§ **Action item**:
In the copy, include no pictures. Reproduce the rest of the entries exactly.
>>>
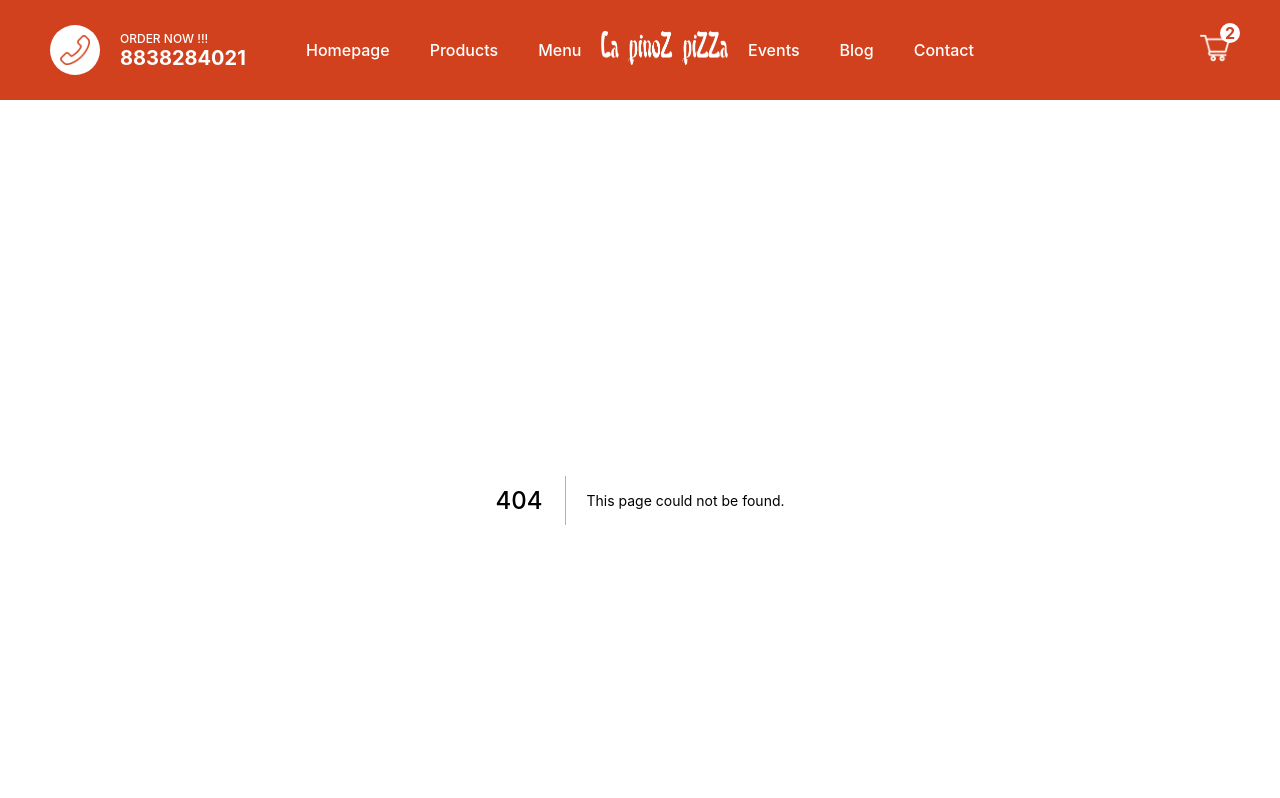
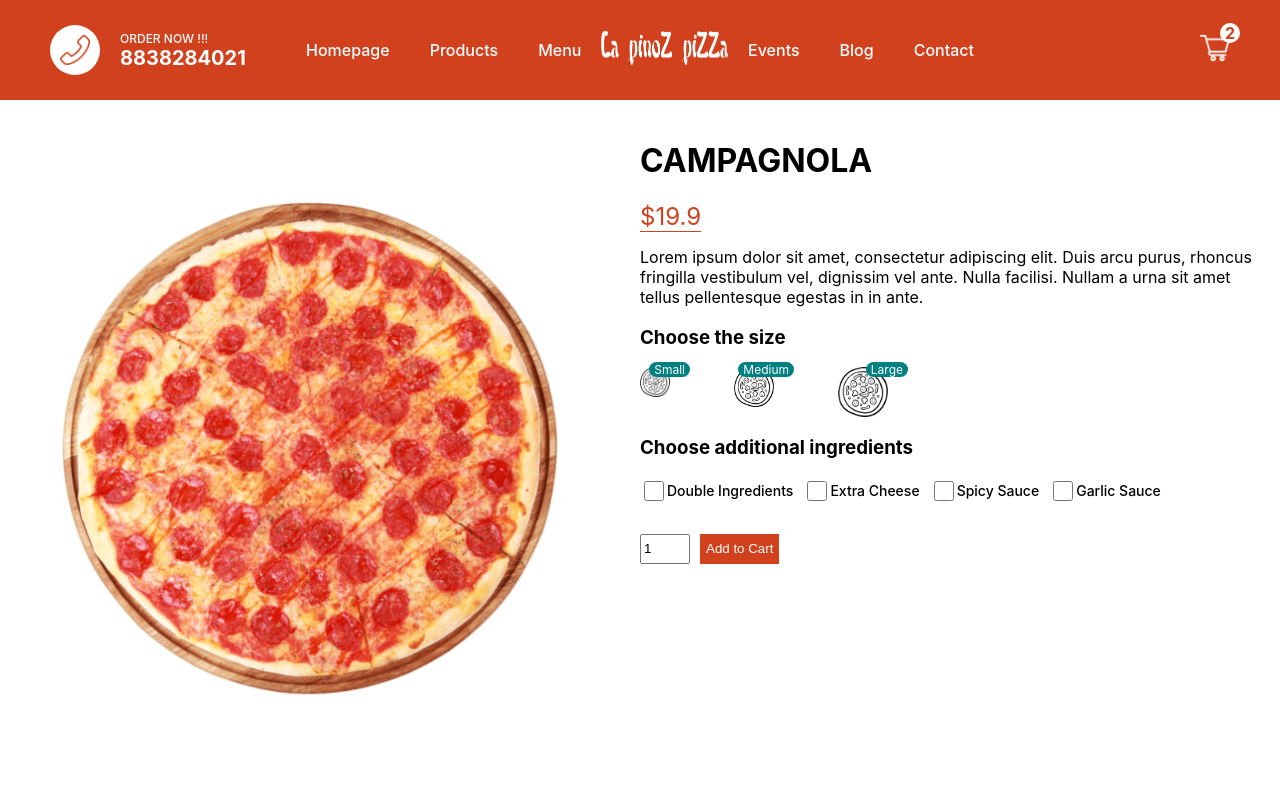
Before and after one commit to zulfi984/NextJs_Work_Station, a Next.js app in the folder restaurant/: page /product/1 in a window 1280 px wide. Before the commit this address had no page. Shown: the top 798 px of the page. Built offline with nearby package versions, Linux system fonts and the light colour scheme.

Commit message:
created product with checkout page in pages folder

```diff
--- /dev/null
+++ b/restaurant/pages/product/[id].js
@@ -0,0 +1,89 @@
+import styles from "../../styles/Product.module.css";
+import Image from "next/image";
+import { useState } from "react";
+
+const Product = () => {
+  const [size, setSize] = useState(0);
+  const pizza = {
+    id: 1,
+    img: "/img/pizza.png",
+    name: "CAMPAGNOLA",
+    price: [19.9, 23.9, 27.9],
+    desc: "Lorem ipsum dolor sit amet, consectetur adipiscing elit. Duis arcu purus, rhoncus fringilla vestibulum vel, dignissim vel ante. Nulla facilisi. Nullam a urna sit amet tellus pellentesque egestas in in ante.",
+  };
+
+  return (
+    <div className={styles.container}>
+      <div className={styles.left}>
+        <div className={styles.imgContainer}>
+          <Image src={pizza.img} objectFit="contain" layout="fill" alt="" />
+        </div>
+      </div>
+      <div className={styles.right}>
+        <h1 className={styles.title}>{pizza.name}</h1>
+        <span className={styles.price}>${pizza.price[size]}</span>
+        <p className={styles.desc}>{pizza.desc}</p>
+        <h3 className={styles.choose}>Choose the size</h3>
+        <div className={styles.sizes}>
+          <div className={styles.size} onClick={() => setSize(0)}>
+            <Image src="/img/size.png" layout="fill" alt="" />
+            <span className={styles.number}>Small</span>
+          </div>
+          <div className={styles.size} onClick={() => setSize(1)}>
+            <Image src="/img/size.png" layout="fill" alt="" />
+            <span className={styles.number}>Medium</span>
+          </div>
+          <div className={styles.size} onClick={() => setSize(2)}>
+            <Image src="/img/size.png" layout="fill" alt="" />
+            <span className={styles.number}>Large</span>
+          </div>
+        </div>
+        <h3 className={styles.choose}>Choose additional ingredients</h3>
+        <div className={styles.ingredients}>
+          <div className={styles.option}>
+            <input
+              type="checkbox"
+              id="double"
+              name="double"
+              className={styles.checkbox}
+            />
+            <label htmlFor="double">Double Ingredients</label>
+          </div>
+          <div className={styles.option}>
+            <input
+              className={styles.checkbox}
+              type="checkbox"
+              id="cheese"
+              name="cheese"
+            />
+            <label htmlFor="cheese">Extra Cheese</label>
+          </div>
+          <div className={styles.option}>
+            <input
+              className={styles.checkbox}
+              type="checkbox"
+              id="spicy"
+              name="spicy"
+            />
+            <label htmlFor="spicy">Spicy Sauce</label>
+          </div>
+          <div className={styles.option}>
+            <input
+              className={styles.checkbox}
+              type="checkbox"
+              id="garlic"
+              name="garlic"
+            />
+            <label htmlFor="garlic">Garlic Sauce</label>
+          </div>
+        </div>
+        <div className={styles.add}>
+          <input type="number" defaultValue={1} className={styles.quantity} />
+          <button className={styles.button}>Add to Cart</button>
+        </div>
+      </div>
+    </div>
+  );
+};
+
+export default Product;
--- /dev/null
+++ b/restaurant/styles/Product.module.css
@@ -0,0 +1,144 @@
+.container {
+  height: calc(100vh - 100px);
+  display: flex;
+}
+
+.left {
+  flex: 1;
+  height: 100%;
+  display: flex;
+  align-items: center;
+  justify-content: center;
+}
+
+.right {
+  flex: 1;
+  padding: 20px;
+}
+
+.imgContainer {
+  width: 80%;
+  height: 80%;
+  position: relative;
+}
+
+.price {
+  color: #d1411e;
+  font-size: 24px;
+  font-weight: 400;
+  border-bottom: 1px solid #d1411e;
+}
+
+.sizes {
+  width: 40%;
+  display: flex;
+  justify-content: space-between;
+}
+
+.size {
+  width: 30px;
+  height: 30px;
+  position: relative;
+  cursor: pointer;
+}
+
+.size:nth-child(2) {
+  width: 40px;
+  height: 40px;
+}
+
+.size:last-child {
+  width: 50px;
+  height: 50px;
+}
+
+.number {
+  position: absolute;
+  top: -5px;
+  right: -20px;
+  background-color: teal;
+  color: white;
+  font-size: 12px;
+  padding: 0 5px;
+  border-radius: 10px;
+}
+
+.ingredients {
+  display: flex;
+  margin-bottom: 30px;
+}
+
+.option {
+  display: flex;
+  align-items: center;
+  margin-right: 10px;
+  font-size: 14px;
+  font-weight: 500;
+}
+
+.checkbox {
+  width: 20px;
+  height: 20px;
+}
+
+.quantity {
+  width: 50px;
+  height: 30px;
+}
+
+.button {
+  height: 30px;
+  margin-left: 10px;
+  background-color: #d1411e;
+  color: white;
+  border: none;
+  font-weight: 500;
+  cursor: pointer;
+}
+
+@media screen and (max-width: 480px) {
+  .container {
+    height: auto;
+    text-align: center;
+    flex-direction: column;
+    margin-top: 20px;
+  }
+
+  .imgContainer {
+    width: 70vw;
+    height: 70vw;
+  }
+
+  .title {
+    margin: 5px;
+  }
+
+  .sizes {
+    width: 100%;
+    padding: 0px 20px;
+  }
+
+  .ingredients {
+    flex-direction: column;
+  }
+
+  .option {
+    margin: 10px;
+    font-size: 18px;
+  }
+
+  .checkbox {
+    width: 25px;
+    height: 25px;
+  }
+
+  .quantity,
+  .button {
+    width: auto;
+    height: 50px;
+    padding: 10px 20px;
+  }
+  .quantity {
+    width: 90px;
+  }
+}
```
<<<
§ **Solution for this exercise**:
Before and after one commit to zulfi984/NextJs_Work_Station, a Next.js app in the folder restaurant/: page /product/1 in a window 1280 px wide. Before the commit this address had no page. Shown: the top 798 px of the page. Built offline with nearby package versions, Linux system fonts and the light colour scheme.

Commit message:
created product with checkout page in pages folder

```diff
--- /dev/null
+++ b/restaurant/pages/product/[id].js
@@ -0,0 +1,89 @@
+import styles from "../../styles/Product.module.css";
+import Image from "next/image";
+import { useState } from "react";
+
+const Product = () => {
+  const [size, setSize] = useState(0);
+  const pizza = {
+    id: 1,
+    img: "/img/pizza.png",
+    name: "CAMPAGNOLA",
+    price: [19.9, 23.9, 27.9],
+    desc: "Lorem ipsum dolor sit amet, consectetur adipiscing elit. Duis arcu purus, rhoncus fringilla vestibulum vel, dignissim vel ante. Nulla facilisi. Nullam a urna sit amet tellus pellentesque egestas in in ante.",
+  };
+
+  return (
+    <div className={styles.container}>
+      <div className={styles.left}>
+        <div className={styles.imgContainer}>
+          <Image src={pizza.img} objectFit="contain" layout="fill" alt="" />
+        </div>
+      </div>
+      <div className={styles.right}>
+        <h1 className={styles.title}>{pizza.name}</h1>
+        <span className={styles.price}>${pizza.price[size]}</span>
+        <p className={styles.desc}>{pizza.desc}</p>
+        <h3 className={styles.choose}>Choose the size</h3>
+        <div className={styles.sizes}>
+          <div className={styles.size} onClick={() => setSize(0)}>
+            <Image src="/img/size.png" layout="fill" alt="" />
+            <span className={styles.number}>Small</span>
+          </div>
+          <div className={styles.size} onClick={() => setSize(1)}>
+            <Image src="/img/size.png" layout="fill" alt="" />
+            <span className={styles.number}>Medium</span>
+          </div>
+          <div className={styles.size} onClick={() => setSize(2)}>
+            <Image src="/img/size.png" layout="fill" alt="" />
+            <span className={styles.number}>Large</span>
+          </div>
+        </div>
+        <h3 className={styles.choose}>Choose additional ingredients</h3>
+        <div className={styles.ingredients}>
+          <div className={styles.option}>
+            <input
+              type="checkbox"
+              id="double"
+              name="double"
+              className={styles.checkbox}
+            />
+            <label htmlFor="double">Double Ingredients</label>
+          </div>
+          <div className={styles.option}>
+            <input
+              className={styles.checkbox}
+              type="checkbox"
+              id="cheese"
+              name="cheese"
+            />
+            <label htmlFor="cheese">Extra Cheese</label>
+          </div>
+          <div className={styles.option}>
+            <input
+              className={styles.checkbox}
+              type="checkbox"
+              id="spicy"
+              name="spicy"
+            />
+            <label htmlFor="spicy">Spicy Sauce</label>
+          </div>
+          <div className={styles.option}>
+            <input
+              className={styles.checkbox}
+              type="checkbox"
+              id="garlic"
+              name="garlic"
+            />
+            <label htmlFor="garlic">Garlic Sauce</label>
+          </div>
+        </div>
+        <div className={styles.add}>
+          <input type="number" defaultValue={1} className={styles.quantity} />
+          <button className={styles.button}>Add to Cart</button>
+        </div>
+      </div>
+    </div>
+  );
+};
+
+export default Product;
--- /dev/null
+++ b/restaurant/styles/Product.module.css
@@ -0,0 +1,144 @@
+.container {
+  height: calc(100vh - 100px);
+  display: flex;
+}
+
+.left {
+  flex: 1;
+  height: 100%;
+  display: flex;
+  align-items: center;
+  justify-content: center;
+}
+
+.right {
+  flex: 1;
+  padding: 20px;
+}
+
+.imgContainer {
+  width: 80%;
+  height: 80%;
+  position: relative;
+}
+
+.price {
+  color: #d1411e;
+  font-size: 24px;
+  font-weight: 400;
+  border-bottom: 1px solid #d1411e;
+}
+
+.sizes {
+  width: 40%;
+  display: flex;
+  justify-content: space-between;
+}
+
+.size {
+  width: 30px;
+  height: 30px;
+  position: relative;
+  cursor: pointer;
+}
+
+.size:nth-child(2) {
+  width: 40px;
+  height: 40px;
+}
+
+.size:last-child {
+  width: 50px;
+  height: 50px;
+}
+
+.number {
+  position: absolute;
+  top: -5px;
+  right: -20px;
+  background-color: teal;
+  color: white;
+  font-size: 12px;
+  padding: 0 5px;
+  border-radius: 10px;
+}
+
+.ingredients {
+  display: flex;
+  margin-bottom: 30px;
+}
+
+.option {
+  display: flex;
+  align-items: center;
+  margin-right: 10px;
+  font-size: 14px;
+  font-weight: 500;
+}
+
+.checkbox {
+  width: 20px;
+  height: 20px;
+}
+
+.quantity {
+  width: 50px;
+  height: 30px;
+}
+
+.button {
+  height: 30px;
+  margin-left: 10px;
+  background-color: #d1411e;
+  color: white;
+  border: none;
+  font-weight: 500;
+  cursor: pointer;
+}
+
+@media screen and (max-width: 480px) {
+  .container {
+    height: auto;
+    text-align: center;
+    flex-direction: column;
+    margin-top: 20px;
+  }
+
+  .imgContainer {
+    width: 70vw;
+    height: 70vw;
+  }
+
+  .title {
+    margin: 5px;
+  }
+
+  .sizes {
+    width: 100%;
+    padding: 0px 20px;
+  }
+
+  .ingredients {
+    flex-direction: column;
+  }
+
+  .option {
+    margin: 10px;
+    font-size: 18px;
+  }
+
+  .checkbox {
+    width: 25px;
+    height: 25px;
+  }
+
+  .quantity,
+  .button {
+    width: auto;
+    height: 50px;
+    padding: 10px 20px;
+  }
+  .quantity {
+    width: 90px;
+  }
+}
```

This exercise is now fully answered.